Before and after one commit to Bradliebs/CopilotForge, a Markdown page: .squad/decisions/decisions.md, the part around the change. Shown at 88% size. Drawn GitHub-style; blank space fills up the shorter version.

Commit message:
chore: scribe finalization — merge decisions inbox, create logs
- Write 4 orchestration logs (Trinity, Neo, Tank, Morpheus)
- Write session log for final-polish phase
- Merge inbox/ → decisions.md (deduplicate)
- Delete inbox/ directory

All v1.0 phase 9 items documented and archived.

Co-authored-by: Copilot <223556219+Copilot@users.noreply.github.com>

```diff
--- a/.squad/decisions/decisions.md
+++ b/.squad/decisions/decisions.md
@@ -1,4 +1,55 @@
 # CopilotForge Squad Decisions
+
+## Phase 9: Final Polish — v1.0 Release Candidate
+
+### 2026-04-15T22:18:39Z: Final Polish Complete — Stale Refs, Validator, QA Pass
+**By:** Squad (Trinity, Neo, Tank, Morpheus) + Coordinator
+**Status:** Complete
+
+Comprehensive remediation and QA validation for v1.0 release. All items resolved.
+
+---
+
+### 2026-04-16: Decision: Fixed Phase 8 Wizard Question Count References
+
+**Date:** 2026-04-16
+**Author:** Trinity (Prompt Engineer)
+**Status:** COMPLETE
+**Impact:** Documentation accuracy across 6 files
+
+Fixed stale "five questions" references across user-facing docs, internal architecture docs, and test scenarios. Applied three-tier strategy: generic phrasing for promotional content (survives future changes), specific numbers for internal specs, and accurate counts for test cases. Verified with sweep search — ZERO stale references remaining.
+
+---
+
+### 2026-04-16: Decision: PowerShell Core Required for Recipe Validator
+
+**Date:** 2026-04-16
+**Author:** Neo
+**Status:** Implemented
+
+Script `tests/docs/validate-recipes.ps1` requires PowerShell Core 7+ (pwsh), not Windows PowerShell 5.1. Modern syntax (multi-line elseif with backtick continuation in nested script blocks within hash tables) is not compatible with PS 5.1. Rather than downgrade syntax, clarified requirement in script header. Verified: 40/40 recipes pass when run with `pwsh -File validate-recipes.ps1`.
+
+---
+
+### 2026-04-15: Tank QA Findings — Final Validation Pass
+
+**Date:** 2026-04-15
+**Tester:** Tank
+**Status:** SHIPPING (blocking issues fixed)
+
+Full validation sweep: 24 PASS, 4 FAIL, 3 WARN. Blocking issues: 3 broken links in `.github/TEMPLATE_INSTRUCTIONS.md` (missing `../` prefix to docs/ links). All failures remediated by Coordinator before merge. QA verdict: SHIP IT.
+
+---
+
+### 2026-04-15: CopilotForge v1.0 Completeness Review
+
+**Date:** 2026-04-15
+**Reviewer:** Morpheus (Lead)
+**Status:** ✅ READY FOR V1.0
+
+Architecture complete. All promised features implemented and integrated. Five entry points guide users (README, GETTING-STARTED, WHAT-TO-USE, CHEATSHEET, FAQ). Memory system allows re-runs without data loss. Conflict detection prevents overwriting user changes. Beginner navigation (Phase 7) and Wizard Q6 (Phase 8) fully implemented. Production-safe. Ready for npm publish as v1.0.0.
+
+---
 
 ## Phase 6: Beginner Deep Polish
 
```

■ EXERCISE ■
The material is to be given again in full and without variation.

■ OUTPUT OF THE EXERCISE ■
Before and after one commit to Bradliebs/CopilotForge, a Markdown page: .squad/decisions/decisions.md, the part around the change. Shown at 88% size. Drawn GitHub-style; blank space fills up the shorter version.

Commit message:
chore: scribe finalization — merge decisions inbox, create logs
- Write 4 orchestration logs (Trinity, Neo, Tank, Morpheus)
- Write session log for final-polish phase
- Merge inbox/ → decisions.md (deduplicate)
- Delete inbox/ directory

All v1.0 phase 9 items documented and archived.

Co-authored-by: Copilot <223556219+Copilot@users.noreply.github.com>

```diff
--- a/.squad/decisions/decisions.md
+++ b/.squad/decisions/decisions.md
@@ -1,4 +1,55 @@
 # CopilotForge Squad Decisions
+
+## Phase 9: Final Polish — v1.0 Release Candidate
+
+### 2026-04-15T22:18:39Z: Final Polish Complete — Stale Refs, Validator, QA Pass
+**By:** Squad (Trinity, Neo, Tank, Morpheus) + Coordinator
+**Status:** Complete
+
+Comprehensive remediation and QA validation for v1.0 release. All items resolved.
+
+---
+
+### 2026-04-16: Decision: Fixed Phase 8 Wizard Question Count References
+
+**Date:** 2026-04-16
+**Author:** Trinity (Prompt Engineer)
+**Status:** COMPLETE
+**Impact:** Documentation accuracy across 6 files
+
+Fixed stale "five questions" references across user-facing docs, internal architecture docs, and test scenarios. Applied three-tier strategy: generic phrasing for promotional content (survives future changes), specific numbers for internal specs, and accurate counts for test cases. Verified with sweep search — ZERO stale references remaining.
+
+---
+
+### 2026-04-16: Decision: PowerShell Core Required for Recipe Validator
+
+**Date:** 2026-04-16
+**Author:** Neo
+**Status:** Implemented
+
+Script `tests/docs/validate-recipes.ps1` requires PowerShell Core 7+ (pwsh), not Windows PowerShell 5.1. Modern syntax (multi-line elseif with backtick continuation in nested script blocks within hash tables) is not compatible with PS 5.1. Rather than downgrade syntax, clarified requirement in script header. Verified: 40/40 recipes pass when run with `pwsh -File validate-recipes.ps1`.
+
+---
+
+### 2026-04-15: Tank QA Findings — Final Validation Pass
+
+**Date:** 2026-04-15
+**Tester:** Tank
+**Status:** SHIPPING (blocking issues fixed)
+
+Full validation sweep: 24 PASS, 4 FAIL, 3 WARN. Blocking issues: 3 broken links in `.github/TEMPLATE_INSTRUCTIONS.md` (missing `../` prefix to docs/ links). All failures remediated by Coordinator before merge. QA verdict: SHIP IT.
+
+---
+
+### 2026-04-15: CopilotForge v1.0 Completeness Review
+
+**Date:** 2026-04-15
+**Reviewer:** Morpheus (Lead)
+**Status:** ✅ READY FOR V1.0
+
+Architecture complete. All promised features implemented and integrated. Five entry points guide users (README, GETTING-STARTED, WHAT-TO-USE, CHEATSHEET, FAQ). Memory system allows re-runs without data loss. Conflict detection prevents overwriting user changes. Beginner navigation (Phase 7) and Wizard Q6 (Phase 8) fully implemented. Production-safe. Ready for npm publish as v1.0.0.
+
+---
 
 ## Phase 6: Beginner Deep Polish
 
```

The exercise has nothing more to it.